__Exercise__
All records should be reproduced verbatim.

··· Records for this exercise ···

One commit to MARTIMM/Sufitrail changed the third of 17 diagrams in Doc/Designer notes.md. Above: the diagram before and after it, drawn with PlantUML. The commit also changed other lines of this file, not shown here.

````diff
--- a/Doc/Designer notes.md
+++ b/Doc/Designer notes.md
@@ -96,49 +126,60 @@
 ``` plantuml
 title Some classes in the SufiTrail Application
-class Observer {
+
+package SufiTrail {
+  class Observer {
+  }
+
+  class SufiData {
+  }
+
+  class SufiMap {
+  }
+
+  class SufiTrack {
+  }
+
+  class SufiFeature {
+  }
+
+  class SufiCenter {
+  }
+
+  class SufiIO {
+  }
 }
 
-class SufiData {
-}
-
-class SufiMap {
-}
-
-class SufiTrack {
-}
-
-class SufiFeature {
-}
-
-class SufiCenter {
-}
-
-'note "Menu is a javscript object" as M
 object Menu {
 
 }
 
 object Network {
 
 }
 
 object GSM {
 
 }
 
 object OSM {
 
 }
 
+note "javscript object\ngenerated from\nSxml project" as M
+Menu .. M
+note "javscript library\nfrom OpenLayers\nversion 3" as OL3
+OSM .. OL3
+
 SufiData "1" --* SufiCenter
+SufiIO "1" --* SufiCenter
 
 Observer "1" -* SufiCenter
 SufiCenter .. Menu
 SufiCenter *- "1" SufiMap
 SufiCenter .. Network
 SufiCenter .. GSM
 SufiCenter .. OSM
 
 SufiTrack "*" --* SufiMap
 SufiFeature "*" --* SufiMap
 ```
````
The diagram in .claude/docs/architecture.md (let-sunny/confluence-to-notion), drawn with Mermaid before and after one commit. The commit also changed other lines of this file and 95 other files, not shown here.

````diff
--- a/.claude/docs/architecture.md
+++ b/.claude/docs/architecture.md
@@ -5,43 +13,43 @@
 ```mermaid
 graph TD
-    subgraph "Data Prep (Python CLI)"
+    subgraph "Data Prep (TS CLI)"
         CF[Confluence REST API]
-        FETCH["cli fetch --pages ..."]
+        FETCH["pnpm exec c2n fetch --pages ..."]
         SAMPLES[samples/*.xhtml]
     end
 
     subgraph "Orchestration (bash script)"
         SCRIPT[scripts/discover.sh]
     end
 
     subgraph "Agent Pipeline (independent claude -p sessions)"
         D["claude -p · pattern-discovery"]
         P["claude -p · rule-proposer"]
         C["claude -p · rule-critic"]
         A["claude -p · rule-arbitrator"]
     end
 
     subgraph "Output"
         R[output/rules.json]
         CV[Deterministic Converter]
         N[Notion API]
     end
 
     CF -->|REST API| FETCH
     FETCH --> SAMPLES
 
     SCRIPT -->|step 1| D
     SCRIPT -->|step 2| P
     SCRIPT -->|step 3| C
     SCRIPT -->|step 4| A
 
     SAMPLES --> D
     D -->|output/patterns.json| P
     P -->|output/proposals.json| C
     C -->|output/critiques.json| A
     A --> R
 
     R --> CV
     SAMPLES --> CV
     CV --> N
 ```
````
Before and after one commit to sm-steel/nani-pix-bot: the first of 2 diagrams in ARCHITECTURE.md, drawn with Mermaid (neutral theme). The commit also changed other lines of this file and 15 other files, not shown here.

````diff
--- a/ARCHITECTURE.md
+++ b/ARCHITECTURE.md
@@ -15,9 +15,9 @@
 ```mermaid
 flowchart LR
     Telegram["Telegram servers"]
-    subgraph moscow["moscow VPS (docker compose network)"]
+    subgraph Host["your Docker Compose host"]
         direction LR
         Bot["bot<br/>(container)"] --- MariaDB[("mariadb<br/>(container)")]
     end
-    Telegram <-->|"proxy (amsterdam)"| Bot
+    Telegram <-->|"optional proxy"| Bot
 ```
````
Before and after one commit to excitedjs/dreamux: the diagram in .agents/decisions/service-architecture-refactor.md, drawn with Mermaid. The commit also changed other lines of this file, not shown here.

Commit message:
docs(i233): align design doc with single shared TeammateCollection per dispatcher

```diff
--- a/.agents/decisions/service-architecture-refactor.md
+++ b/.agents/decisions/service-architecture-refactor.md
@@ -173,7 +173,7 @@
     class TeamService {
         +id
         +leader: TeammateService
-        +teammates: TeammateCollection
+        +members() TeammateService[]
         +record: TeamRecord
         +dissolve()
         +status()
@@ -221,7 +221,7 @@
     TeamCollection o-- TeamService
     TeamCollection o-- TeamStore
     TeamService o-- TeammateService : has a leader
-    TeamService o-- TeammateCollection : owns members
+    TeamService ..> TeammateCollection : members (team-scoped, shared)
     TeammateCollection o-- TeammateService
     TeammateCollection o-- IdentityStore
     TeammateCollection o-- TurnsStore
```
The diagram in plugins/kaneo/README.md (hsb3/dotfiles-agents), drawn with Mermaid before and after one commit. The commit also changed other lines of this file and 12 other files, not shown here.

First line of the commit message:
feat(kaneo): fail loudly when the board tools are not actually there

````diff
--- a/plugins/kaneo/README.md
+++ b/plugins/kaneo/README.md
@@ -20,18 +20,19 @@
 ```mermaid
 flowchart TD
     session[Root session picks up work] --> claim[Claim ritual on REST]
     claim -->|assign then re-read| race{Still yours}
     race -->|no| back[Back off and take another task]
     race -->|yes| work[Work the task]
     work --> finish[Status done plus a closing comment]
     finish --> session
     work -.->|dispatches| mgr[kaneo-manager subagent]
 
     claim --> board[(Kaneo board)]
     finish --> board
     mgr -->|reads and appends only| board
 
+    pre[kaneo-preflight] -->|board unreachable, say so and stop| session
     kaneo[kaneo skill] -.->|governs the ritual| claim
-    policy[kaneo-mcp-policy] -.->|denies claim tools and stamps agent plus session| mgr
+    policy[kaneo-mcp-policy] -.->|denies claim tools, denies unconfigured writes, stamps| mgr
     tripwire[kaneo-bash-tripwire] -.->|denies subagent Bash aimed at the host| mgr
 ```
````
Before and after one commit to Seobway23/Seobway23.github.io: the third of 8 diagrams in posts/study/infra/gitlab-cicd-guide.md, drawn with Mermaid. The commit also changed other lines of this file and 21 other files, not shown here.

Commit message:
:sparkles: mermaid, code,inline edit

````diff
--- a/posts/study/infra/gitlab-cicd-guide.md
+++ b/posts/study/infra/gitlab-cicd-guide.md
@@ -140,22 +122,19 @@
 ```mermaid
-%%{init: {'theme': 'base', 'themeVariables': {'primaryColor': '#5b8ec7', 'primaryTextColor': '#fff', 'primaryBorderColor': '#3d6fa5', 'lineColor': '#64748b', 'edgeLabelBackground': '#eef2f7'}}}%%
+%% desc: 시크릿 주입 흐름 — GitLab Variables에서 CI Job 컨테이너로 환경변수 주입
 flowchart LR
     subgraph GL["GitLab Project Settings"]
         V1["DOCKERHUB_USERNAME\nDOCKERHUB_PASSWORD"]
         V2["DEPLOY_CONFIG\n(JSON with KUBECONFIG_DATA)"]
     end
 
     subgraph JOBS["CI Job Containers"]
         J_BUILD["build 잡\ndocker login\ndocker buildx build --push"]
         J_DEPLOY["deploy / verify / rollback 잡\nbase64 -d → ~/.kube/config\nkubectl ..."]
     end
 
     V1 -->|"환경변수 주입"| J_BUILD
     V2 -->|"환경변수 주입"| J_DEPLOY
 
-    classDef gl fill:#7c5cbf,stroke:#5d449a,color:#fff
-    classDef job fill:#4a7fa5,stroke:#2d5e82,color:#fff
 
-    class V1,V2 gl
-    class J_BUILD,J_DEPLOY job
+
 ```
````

···

__Task output__
One commit to MARTIMM/Sufitrail changed the third of 17 diagrams in Doc/Designer notes.md. Above: the diagram before and after it, drawn with PlantUML. The commit also changed other lines of this file, not shown here.

````diff
--- a/Doc/Designer notes.md
+++ b/Doc/Designer notes.md
@@ -96,49 +126,60 @@
 ``` plantuml
 title Some classes in the SufiTrail Application
-class Observer {
+
+package SufiTrail {
+  class Observer {
+  }
+
+  class SufiData {
+  }
+
+  class SufiMap {
+  }
+
+  class SufiTrack {
+  }
+
+  class SufiFeature {
+  }
+
+  class SufiCenter {
+  }
+
+  class SufiIO {
+  }
 }
 
-class SufiData {
-}
-
-class SufiMap {
-}
-
-class SufiTrack {
-}
-
-class SufiFeature {
-}
-
-class SufiCenter {
-}
-
-'note "Menu is a javscript object" as M
 object Menu {
 
 }
 
 object Network {
 
 }
 
 object GSM {
 
 }
 
 object OSM {
 
 }
 
+note "javscript object\ngenerated from\nSxml project" as M
+Menu .. M
+note "javscript library\nfrom OpenLayers\nversion 3" as OL3
+OSM .. OL3
+
 SufiData "1" --* SufiCenter
+SufiIO "1" --* SufiCenter
 
 Observer "1" -* SufiCenter
 SufiCenter .. Menu
 SufiCenter *- "1" SufiMap
 SufiCenter .. Network
 SufiCenter .. GSM
 SufiCenter .. OSM
 
 SufiTrack "*" --* SufiMap
 SufiFeature "*" --* SufiMap
 ```
````
The diagram in .claude/docs/architecture.md (let-sunny/confluence-to-notion), drawn with Mermaid before and after one commit. The commit also changed other lines of this file and 95 other files, not shown here.

````diff
--- a/.claude/docs/architecture.md
+++ b/.claude/docs/architecture.md
@@ -5,43 +13,43 @@
 ```mermaid
 graph TD
-    subgraph "Data Prep (Python CLI)"
+    subgraph "Data Prep (TS CLI)"
         CF[Confluence REST API]
-        FETCH["cli fetch --pages ..."]
+        FETCH["pnpm exec c2n fetch --pages ..."]
         SAMPLES[samples/*.xhtml]
     end
 
     subgraph "Orchestration (bash script)"
         SCRIPT[scripts/discover.sh]
     end
 
     subgraph "Agent Pipeline (independent claude -p sessions)"
         D["claude -p · pattern-discovery"]
         P["claude -p · rule-proposer"]
         C["claude -p · rule-critic"]
         A["claude -p · rule-arbitrator"]
     end
 
     subgraph "Output"
         R[output/rules.json]
         CV[Deterministic Converter]
         N[Notion API]
     end
 
     CF -->|REST API| FETCH
     FETCH --> SAMPLES
 
     SCRIPT -->|step 1| D
     SCRIPT -->|step 2| P
     SCRIPT -->|step 3| C
     SCRIPT -->|step 4| A
 
     SAMPLES --> D
     D -->|output/patterns.json| P
     P -->|output/proposals.json| C
     C -->|output/critiques.json| A
     A --> R
 
     R --> CV
     SAMPLES --> CV
     CV --> N
 ```
````
Before and after one commit to sm-steel/nani-pix-bot: the first of 2 diagrams in ARCHITECTURE.md, drawn with Mermaid (neutral theme). The commit also changed other lines of this file and 15 other files, not shown here.

````diff
--- a/ARCHITECTURE.md
+++ b/ARCHITECTURE.md
@@ -15,9 +15,9 @@
 ```mermaid
 flowchart LR
     Telegram["Telegram servers"]
-    subgraph moscow["moscow VPS (docker compose network)"]
+    subgraph Host["your Docker Compose host"]
         direction LR
         Bot["bot<br/>(container)"] --- MariaDB[("mariadb<br/>(container)")]
     end
-    Telegram <-->|"proxy (amsterdam)"| Bot
+    Telegram <-->|"optional proxy"| Bot
 ```
````
Before and after one commit to excitedjs/dreamux: the diagram in .agents/decisions/service-architecture-refactor.md, drawn with Mermaid. The commit also changed other lines of this file, not shown here.

Commit message:
docs(i233): align design doc with single shared TeammateCollection per dispatcher

```diff
--- a/.agents/decisions/service-architecture-refactor.md
+++ b/.agents/decisions/service-architecture-refactor.md
@@ -173,7 +173,7 @@
     class TeamService {
         +id
         +leader: TeammateService
-        +teammates: TeammateCollection
+        +members() TeammateService[]
         +record: TeamRecord
         +dissolve()
         +status()
@@ -221,7 +221,7 @@
     TeamCollection o-- TeamService
     TeamCollection o-- TeamStore
     TeamService o-- TeammateService : has a leader
-    TeamService o-- TeammateCollection : owns members
+    TeamService ..> TeammateCollection : members (team-scoped, shared)
     TeammateCollection o-- TeammateService
     TeammateCollection o-- IdentityStore
     TeammateCollection o-- TurnsStore
```
The diagram in plugins/kaneo/README.md (hsb3/dotfiles-agents), drawn with Mermaid before and after one commit. The commit also changed other lines of this file and 12 other files, not shown here.

First line of the commit message:
feat(kaneo): fail loudly when the board tools are not actually there

````diff
--- a/plugins/kaneo/README.md
+++ b/plugins/kaneo/README.md
@@ -20,18 +20,19 @@
 ```mermaid
 flowchart TD
     session[Root session picks up work] --> claim[Claim ritual on REST]
     claim -->|assign then re-read| race{Still yours}
     race -->|no| back[Back off and take another task]
     race -->|yes| work[Work the task]
     work --> finish[Status done plus a closing comment]
     finish --> session
     work -.->|dispatches| mgr[kaneo-manager subagent]
 
     claim --> board[(Kaneo board)]
     finish --> board
     mgr -->|reads and appends only| board
 
+    pre[kaneo-preflight] -->|board unreachable, say so and stop| session
     kaneo[kaneo skill] -.->|governs the ritual| claim
-    policy[kaneo-mcp-policy] -.->|denies claim tools and stamps agent plus session| mgr
+    policy[kaneo-mcp-policy] -.->|denies claim tools, denies unconfigured writes, stamps| mgr
     tripwire[kaneo-bash-tripwire] -.->|denies subagent Bash aimed at the host| mgr
 ```
````
Before and after one commit to Seobway23/Seobway23.github.io: the third of 8 diagrams in posts/study/infra/gitlab-cicd-guide.md, drawn with Mermaid. The commit also changed other lines of this file and 21 other files, not shown here.

Commit message:
:sparkles: mermaid, code,inline edit

````diff
--- a/posts/study/infra/gitlab-cicd-guide.md
+++ b/posts/study/infra/gitlab-cicd-guide.md
@@ -140,22 +122,19 @@
 ```mermaid
-%%{init: {'theme': 'base', 'themeVariables': {'primaryColor': '#5b8ec7', 'primaryTextColor': '#fff', 'primaryBorderColor': '#3d6fa5', 'lineColor': '#64748b', 'edgeLabelBackground': '#eef2f7'}}}%%
+%% desc: 시크릿 주입 흐름 — GitLab Variables에서 CI Job 컨테이너로 환경변수 주입
 flowchart LR
     subgraph GL["GitLab Project Settings"]
         V1["DOCKERHUB_USERNAME\nDOCKERHUB_PASSWORD"]
         V2["DEPLOY_CONFIG\n(JSON with KUBECONFIG_DATA)"]
     end
 
     subgraph JOBS["CI Job Containers"]
         J_BUILD["build 잡\ndocker login\ndocker buildx build --push"]
         J_DEPLOY["deploy / verify / rollback 잡\nbase64 -d → ~/.kube/config\nkubectl ..."]
     end
 
     V1 -->|"환경변수 주입"| J_BUILD
     V2 -->|"환경변수 주입"| J_DEPLOY
 
-    classDef gl fill:#7c5cbf,stroke:#5d449a,color:#fff
-    classDef job fill:#4a7fa5,stroke:#2d5e82,color:#fff
 
-    class V1,V2 gl
-    class J_BUILD,J_DEPLOY job
+
 ```
````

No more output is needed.